What is the difference between conventional and CT coronary angiography?

When cardiologists talk about coronary angiography, they usually mean conventional invasive angiography. It is called invasive because it involves puncturing the skin with a large needle; inserting a slender tube, or catheter, into an artery in the groin or wrist; threading the catheter into the heart; injecting contrast dye into the coronary arteries; viewing the arteries with x-rays and recording those images digitally.

During the procedure, patients are awake but sedated. Afterward, they must lie still for several hours while pressure is applied to the puncture wound used to insert the catheter. This is done to prevent excessive bleeding.

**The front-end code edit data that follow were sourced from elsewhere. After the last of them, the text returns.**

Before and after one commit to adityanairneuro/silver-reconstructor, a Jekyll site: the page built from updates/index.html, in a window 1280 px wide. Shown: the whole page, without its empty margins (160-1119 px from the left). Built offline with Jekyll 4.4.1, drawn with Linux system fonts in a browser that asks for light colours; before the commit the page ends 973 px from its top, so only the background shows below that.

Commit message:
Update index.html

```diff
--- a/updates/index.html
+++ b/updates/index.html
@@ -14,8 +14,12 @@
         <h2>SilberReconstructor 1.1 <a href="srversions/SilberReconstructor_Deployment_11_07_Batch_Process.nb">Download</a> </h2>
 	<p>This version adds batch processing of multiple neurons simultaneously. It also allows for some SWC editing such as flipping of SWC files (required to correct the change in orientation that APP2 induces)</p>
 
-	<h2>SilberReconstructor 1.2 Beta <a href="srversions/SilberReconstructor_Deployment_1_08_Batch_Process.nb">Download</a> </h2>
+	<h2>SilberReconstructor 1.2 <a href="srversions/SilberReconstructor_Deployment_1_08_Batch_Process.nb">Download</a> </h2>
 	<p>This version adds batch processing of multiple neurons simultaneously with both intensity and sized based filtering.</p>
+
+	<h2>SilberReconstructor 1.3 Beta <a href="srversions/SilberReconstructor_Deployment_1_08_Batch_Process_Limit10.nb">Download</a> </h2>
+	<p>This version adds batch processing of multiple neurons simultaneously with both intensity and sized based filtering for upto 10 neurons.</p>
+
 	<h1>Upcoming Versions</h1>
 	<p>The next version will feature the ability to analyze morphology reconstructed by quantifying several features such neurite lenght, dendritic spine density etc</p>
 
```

CT angiography is considered noninvasive, since the only puncture comes from the small needle used for placing an intravenous line in the hand or arm. The intravenous line will be used to inject contrast dye and, in some cases, medication to slow the heart rate. During the procedure, the patient lies on a table that glides through a large tube. This tube, which contains an x-ray camera, rotates around and around as it captures images of the heart in narrow sections called slices. A computer puts together all the data and creates detailed pictures of the heart and blood vessels.

Invasive coronary angiography has been used for decades to see inside the arteries. It is considered the gold standard for diagnosing coronary artery disease, and is especially useful in higher-risk patients who are likely to need a procedure to open clogged coronary arteries.

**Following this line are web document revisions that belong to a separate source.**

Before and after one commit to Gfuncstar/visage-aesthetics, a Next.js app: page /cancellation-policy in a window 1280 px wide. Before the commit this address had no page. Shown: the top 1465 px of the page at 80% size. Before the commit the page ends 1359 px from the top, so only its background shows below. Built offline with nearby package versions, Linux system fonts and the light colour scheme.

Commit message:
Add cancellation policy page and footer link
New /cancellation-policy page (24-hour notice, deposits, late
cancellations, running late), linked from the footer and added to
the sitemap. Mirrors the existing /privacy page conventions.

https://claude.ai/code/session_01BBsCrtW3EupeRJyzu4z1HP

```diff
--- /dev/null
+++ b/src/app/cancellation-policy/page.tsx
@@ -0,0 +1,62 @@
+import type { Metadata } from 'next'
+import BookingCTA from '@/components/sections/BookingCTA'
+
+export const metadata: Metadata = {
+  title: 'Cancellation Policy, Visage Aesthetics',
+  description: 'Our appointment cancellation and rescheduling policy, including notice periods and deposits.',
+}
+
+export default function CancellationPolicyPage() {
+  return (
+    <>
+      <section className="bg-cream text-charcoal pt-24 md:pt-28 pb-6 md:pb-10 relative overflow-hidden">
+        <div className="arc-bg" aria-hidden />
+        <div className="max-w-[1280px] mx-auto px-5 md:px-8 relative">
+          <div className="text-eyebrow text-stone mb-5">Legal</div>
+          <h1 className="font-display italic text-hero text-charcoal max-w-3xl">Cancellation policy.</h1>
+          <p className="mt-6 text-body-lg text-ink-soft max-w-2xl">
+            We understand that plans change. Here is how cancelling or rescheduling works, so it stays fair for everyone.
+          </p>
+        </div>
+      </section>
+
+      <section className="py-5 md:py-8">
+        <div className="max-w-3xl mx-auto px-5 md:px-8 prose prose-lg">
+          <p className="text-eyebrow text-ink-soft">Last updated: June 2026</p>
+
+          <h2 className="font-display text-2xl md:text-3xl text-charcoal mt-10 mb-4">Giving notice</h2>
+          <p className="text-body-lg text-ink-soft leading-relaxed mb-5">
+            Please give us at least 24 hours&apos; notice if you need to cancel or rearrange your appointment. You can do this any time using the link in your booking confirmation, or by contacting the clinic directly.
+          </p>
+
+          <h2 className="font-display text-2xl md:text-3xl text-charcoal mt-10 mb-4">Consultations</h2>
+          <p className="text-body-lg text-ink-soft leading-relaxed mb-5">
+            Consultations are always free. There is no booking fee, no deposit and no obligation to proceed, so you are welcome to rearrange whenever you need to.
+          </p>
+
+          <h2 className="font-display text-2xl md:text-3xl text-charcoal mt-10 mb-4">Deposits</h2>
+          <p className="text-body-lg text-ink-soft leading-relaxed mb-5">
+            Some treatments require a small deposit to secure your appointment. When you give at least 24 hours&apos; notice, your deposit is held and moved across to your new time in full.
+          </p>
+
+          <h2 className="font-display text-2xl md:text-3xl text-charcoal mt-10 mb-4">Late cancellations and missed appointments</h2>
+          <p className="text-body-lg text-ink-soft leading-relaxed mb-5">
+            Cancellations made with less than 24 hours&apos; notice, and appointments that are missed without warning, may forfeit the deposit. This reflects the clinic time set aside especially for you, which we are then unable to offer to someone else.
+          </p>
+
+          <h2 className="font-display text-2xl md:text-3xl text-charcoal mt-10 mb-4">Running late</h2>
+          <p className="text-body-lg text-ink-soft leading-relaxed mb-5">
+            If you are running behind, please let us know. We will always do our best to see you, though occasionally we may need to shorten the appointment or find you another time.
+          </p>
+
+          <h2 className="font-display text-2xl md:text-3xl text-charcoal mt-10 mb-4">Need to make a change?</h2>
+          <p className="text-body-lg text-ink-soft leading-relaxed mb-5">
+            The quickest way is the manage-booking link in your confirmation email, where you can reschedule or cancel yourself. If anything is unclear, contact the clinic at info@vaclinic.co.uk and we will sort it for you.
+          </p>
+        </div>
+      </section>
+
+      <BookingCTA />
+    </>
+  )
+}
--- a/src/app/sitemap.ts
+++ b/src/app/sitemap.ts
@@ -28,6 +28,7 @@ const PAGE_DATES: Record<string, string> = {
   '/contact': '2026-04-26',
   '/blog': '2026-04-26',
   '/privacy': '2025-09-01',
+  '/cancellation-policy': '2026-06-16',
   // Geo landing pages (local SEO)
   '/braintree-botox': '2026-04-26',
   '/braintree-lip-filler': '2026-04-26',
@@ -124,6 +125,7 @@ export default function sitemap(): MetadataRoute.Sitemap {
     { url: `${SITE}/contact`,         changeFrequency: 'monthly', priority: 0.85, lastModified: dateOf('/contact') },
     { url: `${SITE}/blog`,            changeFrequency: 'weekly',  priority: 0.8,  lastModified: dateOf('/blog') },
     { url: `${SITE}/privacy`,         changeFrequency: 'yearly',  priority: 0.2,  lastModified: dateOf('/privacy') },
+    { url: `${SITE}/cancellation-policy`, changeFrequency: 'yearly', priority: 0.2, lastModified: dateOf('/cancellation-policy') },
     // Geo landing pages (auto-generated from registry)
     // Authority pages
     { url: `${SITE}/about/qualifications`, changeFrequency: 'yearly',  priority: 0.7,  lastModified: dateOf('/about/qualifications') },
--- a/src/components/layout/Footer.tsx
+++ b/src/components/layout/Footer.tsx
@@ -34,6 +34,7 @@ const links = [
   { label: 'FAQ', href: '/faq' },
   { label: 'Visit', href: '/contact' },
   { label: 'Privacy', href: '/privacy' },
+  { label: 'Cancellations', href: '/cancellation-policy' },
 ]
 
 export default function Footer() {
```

CT angiography has made huge strides in recent years and, in some cardiology practices, is taking the place of nuclear stress testing for the initial evaluation of low- or intermediate-risk patients.

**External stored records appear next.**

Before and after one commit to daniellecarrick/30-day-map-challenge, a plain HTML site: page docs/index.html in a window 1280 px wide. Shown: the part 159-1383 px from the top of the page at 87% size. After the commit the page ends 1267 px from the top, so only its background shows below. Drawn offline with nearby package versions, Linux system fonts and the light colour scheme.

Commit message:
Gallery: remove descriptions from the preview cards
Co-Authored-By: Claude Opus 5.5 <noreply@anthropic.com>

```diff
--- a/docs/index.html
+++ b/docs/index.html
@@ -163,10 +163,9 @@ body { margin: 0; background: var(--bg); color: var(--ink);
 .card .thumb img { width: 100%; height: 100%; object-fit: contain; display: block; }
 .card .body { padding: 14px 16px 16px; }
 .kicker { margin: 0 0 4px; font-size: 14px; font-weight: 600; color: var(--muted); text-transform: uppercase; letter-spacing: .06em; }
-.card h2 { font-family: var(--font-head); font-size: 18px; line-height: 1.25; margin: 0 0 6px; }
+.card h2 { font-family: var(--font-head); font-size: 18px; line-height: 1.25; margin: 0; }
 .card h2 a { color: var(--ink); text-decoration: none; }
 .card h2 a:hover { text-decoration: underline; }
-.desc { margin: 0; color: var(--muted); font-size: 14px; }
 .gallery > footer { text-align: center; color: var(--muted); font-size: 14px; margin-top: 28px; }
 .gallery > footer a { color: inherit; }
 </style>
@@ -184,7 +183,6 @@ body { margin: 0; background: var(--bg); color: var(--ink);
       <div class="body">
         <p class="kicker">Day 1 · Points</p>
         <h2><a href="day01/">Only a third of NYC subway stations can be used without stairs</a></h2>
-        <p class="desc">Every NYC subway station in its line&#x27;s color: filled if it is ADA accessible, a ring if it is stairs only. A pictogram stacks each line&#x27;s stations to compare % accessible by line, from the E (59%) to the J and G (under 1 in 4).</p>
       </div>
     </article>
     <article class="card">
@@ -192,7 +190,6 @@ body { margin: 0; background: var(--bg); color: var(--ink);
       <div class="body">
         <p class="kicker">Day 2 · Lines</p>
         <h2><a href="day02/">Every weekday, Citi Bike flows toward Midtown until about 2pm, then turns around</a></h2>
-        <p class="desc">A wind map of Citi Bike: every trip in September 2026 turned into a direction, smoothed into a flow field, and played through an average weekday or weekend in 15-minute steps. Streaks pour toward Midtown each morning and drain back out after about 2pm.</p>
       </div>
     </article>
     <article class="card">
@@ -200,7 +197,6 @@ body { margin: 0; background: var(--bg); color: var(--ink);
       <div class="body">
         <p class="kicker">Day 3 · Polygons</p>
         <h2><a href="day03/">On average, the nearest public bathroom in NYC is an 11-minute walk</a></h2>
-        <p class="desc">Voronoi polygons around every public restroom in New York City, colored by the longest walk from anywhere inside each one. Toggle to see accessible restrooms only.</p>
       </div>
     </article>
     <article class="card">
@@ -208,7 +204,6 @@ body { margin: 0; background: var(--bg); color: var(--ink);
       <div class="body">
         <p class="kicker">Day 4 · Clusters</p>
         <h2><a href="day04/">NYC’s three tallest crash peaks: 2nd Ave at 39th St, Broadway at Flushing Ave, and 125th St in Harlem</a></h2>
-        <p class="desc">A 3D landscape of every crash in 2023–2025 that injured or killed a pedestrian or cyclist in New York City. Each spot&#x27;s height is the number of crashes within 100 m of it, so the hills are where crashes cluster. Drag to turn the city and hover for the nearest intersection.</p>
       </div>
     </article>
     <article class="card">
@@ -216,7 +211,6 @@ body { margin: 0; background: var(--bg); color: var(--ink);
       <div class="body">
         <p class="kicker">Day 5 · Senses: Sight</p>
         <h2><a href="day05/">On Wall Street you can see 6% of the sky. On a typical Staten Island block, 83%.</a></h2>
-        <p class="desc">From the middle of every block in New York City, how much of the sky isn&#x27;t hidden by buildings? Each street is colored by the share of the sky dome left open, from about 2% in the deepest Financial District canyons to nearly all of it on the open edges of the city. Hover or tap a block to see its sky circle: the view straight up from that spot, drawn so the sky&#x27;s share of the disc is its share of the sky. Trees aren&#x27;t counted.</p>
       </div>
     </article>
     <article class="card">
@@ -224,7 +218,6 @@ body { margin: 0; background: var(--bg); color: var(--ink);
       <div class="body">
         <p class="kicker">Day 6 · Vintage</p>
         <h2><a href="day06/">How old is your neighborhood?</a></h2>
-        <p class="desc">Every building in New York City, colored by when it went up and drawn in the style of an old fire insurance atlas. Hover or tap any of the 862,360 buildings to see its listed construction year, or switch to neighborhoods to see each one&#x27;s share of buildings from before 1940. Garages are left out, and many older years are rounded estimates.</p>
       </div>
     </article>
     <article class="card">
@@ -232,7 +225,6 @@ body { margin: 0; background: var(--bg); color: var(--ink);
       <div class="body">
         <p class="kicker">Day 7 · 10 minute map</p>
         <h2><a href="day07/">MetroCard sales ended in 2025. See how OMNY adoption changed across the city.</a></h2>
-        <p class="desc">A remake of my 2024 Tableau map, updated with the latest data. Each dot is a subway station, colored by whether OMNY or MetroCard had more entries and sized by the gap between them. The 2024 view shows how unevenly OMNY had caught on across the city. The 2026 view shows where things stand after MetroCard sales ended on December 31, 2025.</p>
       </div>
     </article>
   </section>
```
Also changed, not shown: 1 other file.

Continue Learning about Heart and Circulatory System

Why Your Heart Loves Hershey's
Why Your Heart Loves Hershey's
Something about eating chocolate—it has such an instant feel-good effect. And it turns out there's a reason to feel good. Research suggests that spec...
Read More
6 Lifestyle Changes to Help Keep Your Heartbeat Steady
6 Lifestyle Changes to Help Keep Your Heartbeat Steady
A healthy heart usually beats around 60 to 100 times per minute, but it’s normal for your heart rate to increase when you’re stressed or while you’re ...
Read More
The Surprising Link Between Your Brain and Heart
The Surprising Link Between Your Brain and Heart
What’s good for your heart may also be good for your brain and your mood. A report in the Gallup-Sharecare State of American Well-Being series measure...
Read More
How Your Genes Could Affect Your Heartbeat
How Your Genes Could Affect Your Heartbeat
When a young, otherwise healthy person dies suddenly—while they’re playing a sport or even while they’re sleeping—an undiagnosed inherited or familial...
Read More

Important: This content reflects information from various individuals and organizations and may offer alternative or opposing points of view. It should not be used for medical advice, diagnosis or treatment. As always, you should consult with your healthcare provider about your specific health needs.